Combine the discrepancy between D&A and CapEx with GTLT's tax shield, and you have a recipe for very high free cash flow. At $14 million of EBITDA, $4 million of interest expense, negligible CapEx, and 19 million shares, GTLT's run-rate FCF is about $0.50 per share.

Net debt is currently at 2.3x pro forma EBITDA. The steady nature of GTLT's business has allowed the company to use debt to fund acquisitions. The company is already generating strong EBITDA as a result of the nLayer acquisition, and I would not be surprised by another acquisition soon. There are numerous small private competitors fit for acquisition. Some of them have trouble competing with GTLT's scale and may look to sell out.

Finally, no write-up of GTLT would be complete without a mention of the management team. GTLT's CEO, Rick Calder, owns 6% of the company and has recently bought additional shares in the open market. He has an MBA from Harvard and a B.S. from Yale. He is a skilled operator and is very focused on growing GTLT. The company's 20 straight quarters of growth in EBITDA per share are a testament to his ability and focus. Further, every acquisition the company has made under his watch has resulted in significant growth in the per-share intrinsic value of GTLT.

GTLT's Executive Chairman, Brian Thompson, is intimately involved in the operations of GTLT as well. Mr. Thompson also runs a telecom private equity fund that is GTLT's largest investor, owning 27% of the shares outstanding. The fund has recently bought shares in the open market. Mr. Thompson has an MBA from Harvard.

As this title's article suggests, GTLT insiders are active buyers of the company's stock--despite already owning more than 40% of the company. For most of the GTLT's short public history, insiders have been consistent buyers. Since October of 2006, they have purchased a total of 2,215,858 shares - 12% of the shares outstanding - at an aggregate purchase price of $2.56M. In total, 14 different insiders have made purchases, including directors, executives and VPs. Insiders have continued purchasing shares even after the stock's recent move. Since the end of March, Brian Thompson has bought stock six times, with his purchases totaling 66,700 shares for $153,933. In early June, Rick Calder bought 10,000 shares for $20,900.

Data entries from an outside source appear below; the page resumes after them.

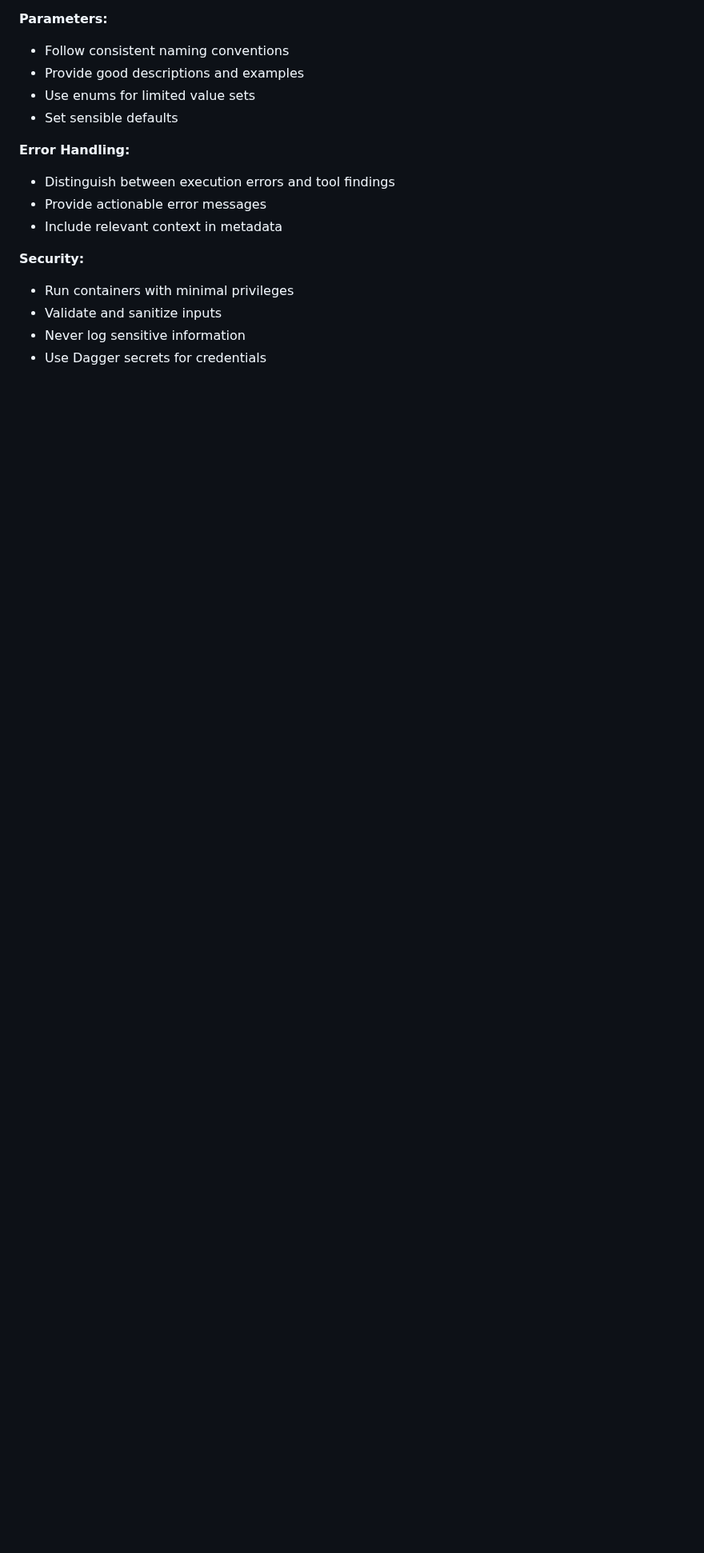
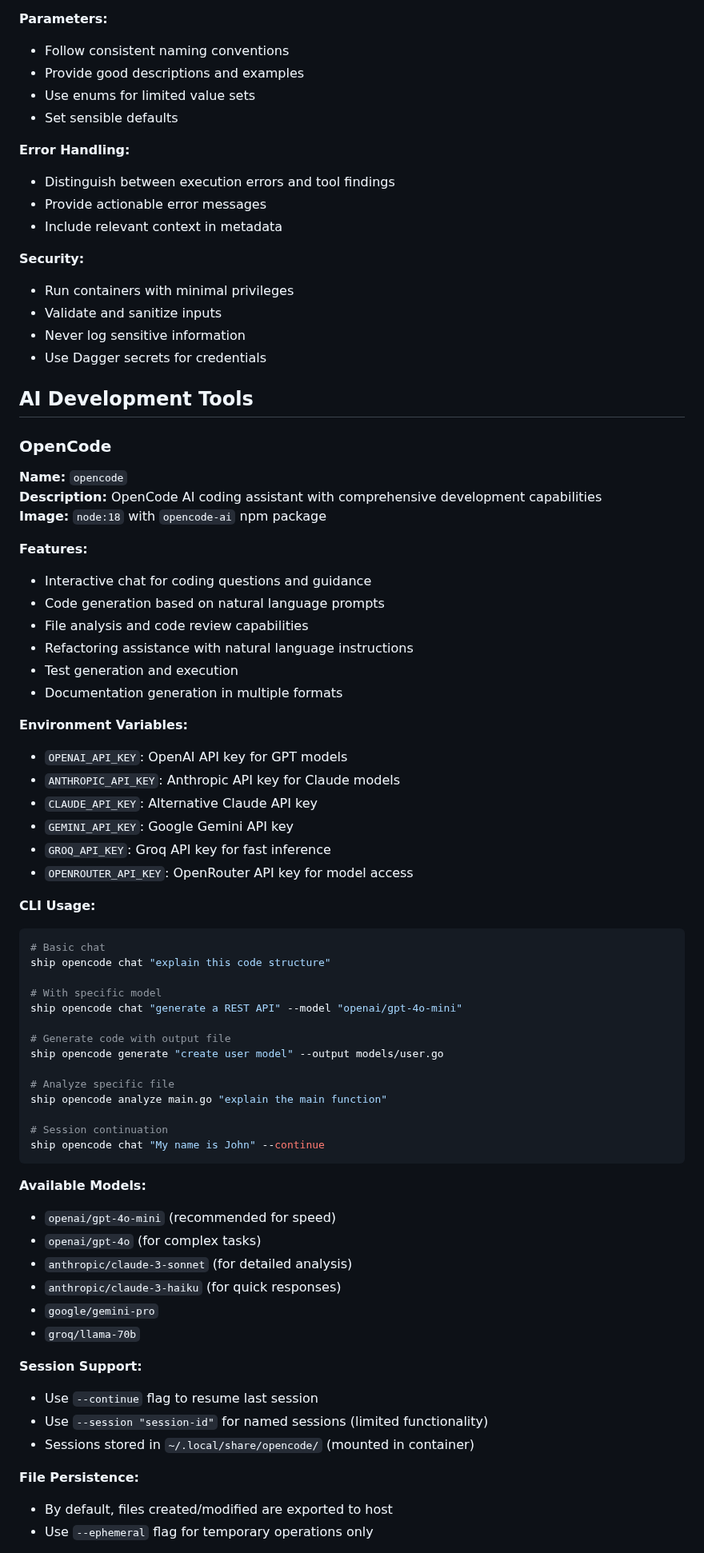
Before and after one commit to cloudshipai/ship, a Markdown page: docs/ship-tools-reference.md, the part around one of its changes. Shown at 80% size. Rendered like a GitHub page; blank space fills up the shorter version.

````diff
--- a/docs/ship-tools-reference.md
+++ b/docs/ship-tools-reference.md
@@ -324,3 +324,62 @@ func TerraformRegistry() ship.Registry {
 - Never log sensitive information
 - Use Dagger secrets for credentials
 
+## AI Development Tools
+
+### OpenCode
+
+**Name:** `opencode`
+**Description:** OpenCode AI coding assistant with comprehensive development capabilities
+**Image:** `node:18` with `opencode-ai` npm package
+
+**Features:**
+- Interactive chat for coding questions and guidance
+- Code generation based on natural language prompts
+- File analysis and code review capabilities
+- Refactoring assistance with natural language instructions
+- Test generation and execution
+- Documentation generation in multiple formats
+
+**Environment Variables:**
+- `OPENAI_API_KEY`: OpenAI API key for GPT models
+- `ANTHROPIC_API_KEY`: Anthropic API key for Claude models
+- `CLAUDE_API_KEY`: Alternative Claude API key
+- `GEMINI_API_KEY`: Google Gemini API key
+- `GROQ_API_KEY`: Groq API key for fast inference
+- `OPENROUTER_API_KEY`: OpenRouter API key for model access
+
+**CLI Usage:**
+```bash
+# Basic chat
+ship opencode chat "explain this code structure"
+
+# With specific model
+ship opencode chat "generate a REST API" --model "openai/gpt-4o-mini"
+
+# Generate code with output file
+ship opencode generate "create user model" --output models/user.go
+
+# Analyze specific file
+ship opencode analyze main.go "explain the main function"
+
+# Session continuation
+ship opencode chat "My name is John" --continue
+```
+
+**Available Models:**
+- `openai/gpt-4o-mini` (recommended for speed)
+- `openai/gpt-4o` (for complex tasks)
+- `anthropic/claude-3-sonnet` (for detailed analysis)
+- `anthropic/claude-3-haiku` (for quick responses)
+- `google/gemini-pro`
+- `groq/llama-70b`
+
+**Session Support:**
+- Use `--continue` flag to resume last session
+- Use `--session "session-id"` for named sessions (limited functionality)
+- Sessions stored in `~/.local/share/opencode/` (mounted in container)
+
+**File Persistence:**
+- By default, files created/modified are exported to host
+- Use `--ephemeral` flag for temporary operations only
+
````
Also changed, not shown: other parts of docs/ship-tools-reference.md (+50 -0 lines), README.md (+17 -0 lines).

Source: GTLT: See What Insiders See - A Growing Company For 5x Cash Earnings